**Available data**
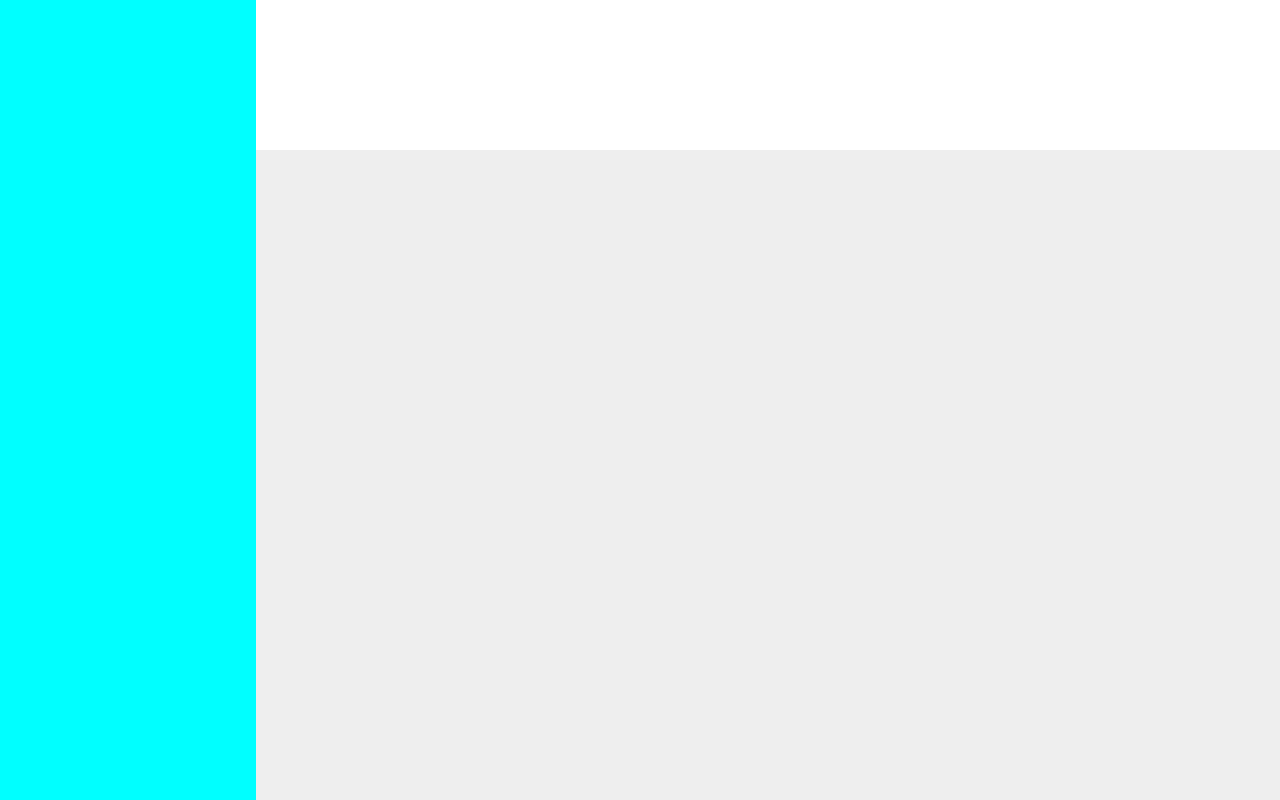
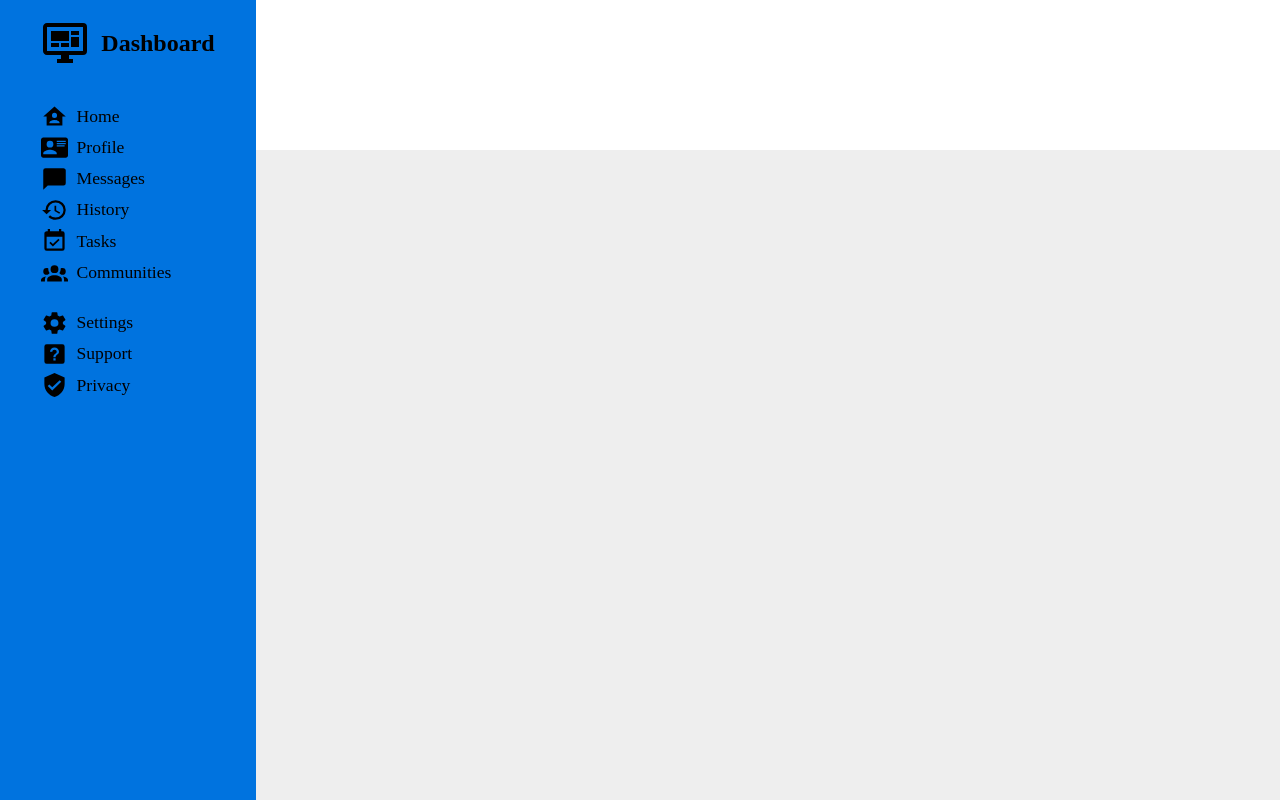
Before and after one commit to Melmaciano/Admin-Dashboard, a plain HTML site: page index.html in a window 1280 px wide. Drawn offline with Linux system fonts and the light colour scheme.

Commit message:
center the menu

```diff
--- a/index.html
+++ b/index.html
@@ -9,7 +9,54 @@
 <body>
     <div class="container">
         <header class="header"></header>
-        <nav class="sidebar"></nav>
+        <nav class="sidebar">
+            <div class="menu">
+                <h2>
+                    <img src="./assets/icons/dashboard-icon.svg" alt="dashboard-icon" class="icon logo">
+                    Dashboard
+                </h2>
+                <ul class="sidebar-options">
+                    <li>
+                        <img src="./assets/icons/home-icon.svg" alt="home-icon" class="icon">
+                        Home
+                    </li>
+                    <li>
+                        <img src="./assets/icons/profile-icon.svg" alt="profile-icon" class="icon">
+                        Profile
+                    </li>
+                    <li>
+                        <img src="./assets/icons/message-icon.svg" alt="message-icon" class="icon">
+                        Messages
+                    </li>
+                    <li>
+                        <img src="./assets/icons/history-icon.svg" alt="history-icon" class="icon">
+                        History
+                    </li>
+                    <li>
+                        <img src="./assets/icons/task-icon.svg" alt="task-icon" class="icon">
+                        Tasks
+                    </li>
+                    <li>
+                        <img src="./assets/icons/communities-icon.svg" alt="communities-icon" class="icon">
+                        Communities
+                    </li>
+                </ul>
+                <ul class="sidebar-options">
+                    <li>
+                        <img src="./assets/icons/settings-icon.svg" alt="settings-icon" class="icon">
+                        Settings
+                    </li>
+                    <li>
+                        <img src="./assets/icons/support-icon.svg" alt="support-icon" class="icon">
+                        Support
+                    </li>
+                    <li>
+                        <img src="./assets/icons/privacy-icon.svg" alt="privacy-icon" class="icon">
+                        Privacy
+                    </li>
+                </ul>
+            </div>
+        </nav>
         <main class="content"></main>
     </div>
 </body>
--- a/style.css
+++ b/style.css
@@ -3,6 +3,12 @@
     margin: 0;
     padding: 0;
 }
+
+html {
+    font-size: 16px;
+}
+
+/* Basic layout */
 
 .container {
     width: 100%;
@@ -21,10 +27,51 @@
 
 .sidebar {
     grid-area: sidebar;
-    background-color: aqua;
+    background-color: rgb(0, 115, 223);
 }
 
 .content {
     grid-area: content;
     background-color: #eee;
 }
+
+/* Sidebar style */
+
+.sidebar {
+    padding: 1.2em;
+    display: flex;
+    flex-direction: column;
+    align-items: center;
+}
+
+.menu > * {
+    margin-bottom: 1.5em;
+}
+
+.menu h2, .sidebar li {
+    display: flex;
+    align-items: center;
+}
+
+.menu ul {
+    display: flex;
+    flex-direction: column;
+    gap: 0.3em
+}
+
+.menu h2 {
+    font-size: 1.5rem;
+}
+
+.menu li {
+    font-size: 1.1rem;
+}
+
+.menu .icon {
+    width: 1.5em;
+    margin-right: 0.5em;
+}
+
+.menu .icon.logo {
+    width: 2em;
+}
```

**About this exercise**
The whole listing above, line by line, needs to be copied exactly, except for any images.

**Response box**
Before and after one commit to Melmaciano/Admin-Dashboard, a plain HTML site: page index.html in a window 1280 px wide. Drawn offline with Linux system fonts and the light colour scheme.

Commit message:
center the menu

```diff
--- a/index.html
+++ b/index.html
@@ -9,7 +9,54 @@
 <body>
     <div class="container">
         <header class="header"></header>
-        <nav class="sidebar"></nav>
+        <nav class="sidebar">
+            <div class="menu">
+                <h2>
+                    <img src="./assets/icons/dashboard-icon.svg" alt="dashboard-icon" class="icon logo">
+                    Dashboard
+                </h2>
+                <ul class="sidebar-options">
+                    <li>
+                        <img src="./assets/icons/home-icon.svg" alt="home-icon" class="icon">
+                        Home
+                    </li>
+                    <li>
+                        <img src="./assets/icons/profile-icon.svg" alt="profile-icon" class="icon">
+                        Profile
+                    </li>
+                    <li>
+                        <img src="./assets/icons/message-icon.svg" alt="message-icon" class="icon">
+                        Messages
+                    </li>
+                    <li>
+                        <img src="./assets/icons/history-icon.svg" alt="history-icon" class="icon">
+                        History
+                    </li>
+                    <li>
+                        <img src="./assets/icons/task-icon.svg" alt="task-icon" class="icon">
+                        Tasks
+                    </li>
+                    <li>
+                        <img src="./assets/icons/communities-icon.svg" alt="communities-icon" class="icon">
+                        Communities
+                    </li>
+                </ul>
+                <ul class="sidebar-options">
+                    <li>
+                        <img src="./assets/icons/settings-icon.svg" alt="settings-icon" class="icon">
+                        Settings
+                    </li>
+                    <li>
+                        <img src="./assets/icons/support-icon.svg" alt="support-icon" class="icon">
+                        Support
+                    </li>
+                    <li>
+                        <img src="./assets/icons/privacy-icon.svg" alt="privacy-icon" class="icon">
+                        Privacy
+                    </li>
+                </ul>
+            </div>
+        </nav>
         <main class="content"></main>
     </div>
 </body>
--- a/style.css
+++ b/style.css
@@ -3,6 +3,12 @@
     margin: 0;
     padding: 0;
 }
+
+html {
+    font-size: 16px;
+}
+
+/* Basic layout */
 
 .container {
     width: 100%;
@@ -21,10 +27,51 @@
 
 .sidebar {
     grid-area: sidebar;
-    background-color: aqua;
+    background-color: rgb(0, 115, 223);
 }
 
 .content {
     grid-area: content;
     background-color: #eee;
 }
+
+/* Sidebar style */
+
+.sidebar {
+    padding: 1.2em;
+    display: flex;
+    flex-direction: column;
+    align-items: center;
+}
+
+.menu > * {
+    margin-bottom: 1.5em;
+}
+
+.menu h2, .sidebar li {
+    display: flex;
+    align-items: center;
+}
+
+.menu ul {
+    display: flex;
+    flex-direction: column;
+    gap: 0.3em
+}
+
+.menu h2 {
+    font-size: 1.5rem;
+}
+
+.menu li {
+    font-size: 1.1rem;
+}
+
+.menu .icon {
+    width: 1.5em;
+    margin-right: 0.5em;
+}
+
+.menu .icon.logo {
+    width: 2em;
+}
```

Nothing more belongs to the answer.